from Javier Collado Ruano, Director of Edition at Global Education Magazine, on the occasion of the International Day of Solidarity.

Solidarity is a trans-dimensional phenomenon that goes beyond the ontological essence of human nature. In fact, when we analyze the connections between the microcosm and the macrocosm, we perceive that human beings are not involved in chaos and arbitrariness, but belongs to the large network of interdependencies, complementarities and reciprocities that constitute life. The emergence of life on Earth, around 3,8 billion years ago, was a complex process of exceptional natural phenomena, inherent in all living systems. A process which is expressed through unlimited creativity: mutation, gene exchange, and symbiosis. From a cosmo-biological perspective, we can understand a new conceptual dimension of life, where all living beings share same basis of genetic code: the twenty amino-acids and four phosphatic bases. In fact, the diversity of living beings is caused by the combination of this cosmo-bio-genetic basis.

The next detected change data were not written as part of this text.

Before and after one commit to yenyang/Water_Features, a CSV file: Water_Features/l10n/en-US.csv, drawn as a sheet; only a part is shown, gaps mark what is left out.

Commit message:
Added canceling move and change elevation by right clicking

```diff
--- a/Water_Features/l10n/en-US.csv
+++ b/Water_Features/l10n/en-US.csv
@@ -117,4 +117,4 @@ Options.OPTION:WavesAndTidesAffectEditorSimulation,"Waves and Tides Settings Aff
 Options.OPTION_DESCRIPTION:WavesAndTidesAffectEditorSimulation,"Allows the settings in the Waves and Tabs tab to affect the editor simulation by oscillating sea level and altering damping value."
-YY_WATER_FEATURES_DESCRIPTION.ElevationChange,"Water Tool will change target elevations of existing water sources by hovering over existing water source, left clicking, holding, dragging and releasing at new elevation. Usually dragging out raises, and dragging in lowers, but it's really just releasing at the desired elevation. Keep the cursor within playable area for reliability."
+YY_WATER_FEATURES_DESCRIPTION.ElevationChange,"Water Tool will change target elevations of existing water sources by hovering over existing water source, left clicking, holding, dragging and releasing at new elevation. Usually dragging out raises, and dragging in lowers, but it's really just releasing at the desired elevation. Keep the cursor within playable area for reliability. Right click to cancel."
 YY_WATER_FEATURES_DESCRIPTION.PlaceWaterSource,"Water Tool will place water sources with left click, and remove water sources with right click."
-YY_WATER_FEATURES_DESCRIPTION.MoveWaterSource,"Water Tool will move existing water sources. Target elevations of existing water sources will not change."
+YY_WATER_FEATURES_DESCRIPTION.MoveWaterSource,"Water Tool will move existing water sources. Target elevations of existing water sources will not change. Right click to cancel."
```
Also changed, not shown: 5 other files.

This trans-dimensional perspective has a deep ecological and spiritual sense for our worldview because the human evolutionary adventure is the latest stage of life on Earth. The modern human being is a vertebrate animal, mammal, belonging to the primates, which emerged 200,000 years ago. In recent centuries he has imposed its anthropocentric, industrial and capitalist vision to the detriment of Pachamama (and Indigenous goddess known as earth mother). We consume around 120% of the natural resources that Earth Mother regenerats annually. Our consumer behavior is immersed in a fatalistic dynamic with a destiny to climate change (deforestation, loss of biodiversity, ozone, etc.), and our own self-destruction as a species.

There is an urgent need to get beyond the cognitive fallacy that the mental structures of social Darwinism and capitalist postulates of the 19th century have historically constituted, because they only understand natural and social systems as warmongers and competitive processes whereby species diverge from each other. . ... continuation.

Cet article a été mis en ligne le October 29, 2012.